| Given entries |

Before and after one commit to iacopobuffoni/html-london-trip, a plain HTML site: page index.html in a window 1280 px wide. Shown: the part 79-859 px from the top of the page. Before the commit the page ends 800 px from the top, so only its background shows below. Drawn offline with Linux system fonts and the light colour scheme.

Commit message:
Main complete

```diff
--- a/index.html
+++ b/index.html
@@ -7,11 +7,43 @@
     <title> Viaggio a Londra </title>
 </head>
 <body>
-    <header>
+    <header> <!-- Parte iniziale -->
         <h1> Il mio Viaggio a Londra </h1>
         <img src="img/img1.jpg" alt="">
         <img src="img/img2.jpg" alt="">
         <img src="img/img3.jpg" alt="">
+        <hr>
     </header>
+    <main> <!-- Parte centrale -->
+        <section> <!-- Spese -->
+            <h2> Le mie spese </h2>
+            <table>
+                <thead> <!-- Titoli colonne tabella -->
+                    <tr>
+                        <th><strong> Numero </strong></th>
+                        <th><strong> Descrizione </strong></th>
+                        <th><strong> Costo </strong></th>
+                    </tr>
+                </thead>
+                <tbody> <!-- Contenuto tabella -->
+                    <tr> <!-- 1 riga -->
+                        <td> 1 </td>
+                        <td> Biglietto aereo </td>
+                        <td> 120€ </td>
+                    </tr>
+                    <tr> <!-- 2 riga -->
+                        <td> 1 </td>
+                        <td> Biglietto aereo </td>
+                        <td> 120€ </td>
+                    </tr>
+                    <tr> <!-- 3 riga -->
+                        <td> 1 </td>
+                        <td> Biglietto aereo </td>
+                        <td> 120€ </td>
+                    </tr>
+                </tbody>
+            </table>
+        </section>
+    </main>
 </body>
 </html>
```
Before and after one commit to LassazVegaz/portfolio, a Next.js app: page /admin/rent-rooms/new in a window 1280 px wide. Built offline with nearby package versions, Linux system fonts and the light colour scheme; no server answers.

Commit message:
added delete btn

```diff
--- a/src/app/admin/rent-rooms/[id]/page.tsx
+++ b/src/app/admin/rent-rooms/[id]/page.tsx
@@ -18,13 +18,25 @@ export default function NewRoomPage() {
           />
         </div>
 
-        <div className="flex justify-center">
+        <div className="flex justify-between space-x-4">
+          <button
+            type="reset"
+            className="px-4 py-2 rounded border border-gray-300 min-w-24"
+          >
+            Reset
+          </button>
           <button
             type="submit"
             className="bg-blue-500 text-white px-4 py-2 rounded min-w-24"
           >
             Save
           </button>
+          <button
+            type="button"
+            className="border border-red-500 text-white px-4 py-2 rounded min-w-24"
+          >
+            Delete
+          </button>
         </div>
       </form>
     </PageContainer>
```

| Action item |
Examine the listing above and state the number of lines that contain the word "header", with no further remarks.

| Answer to this problem |
3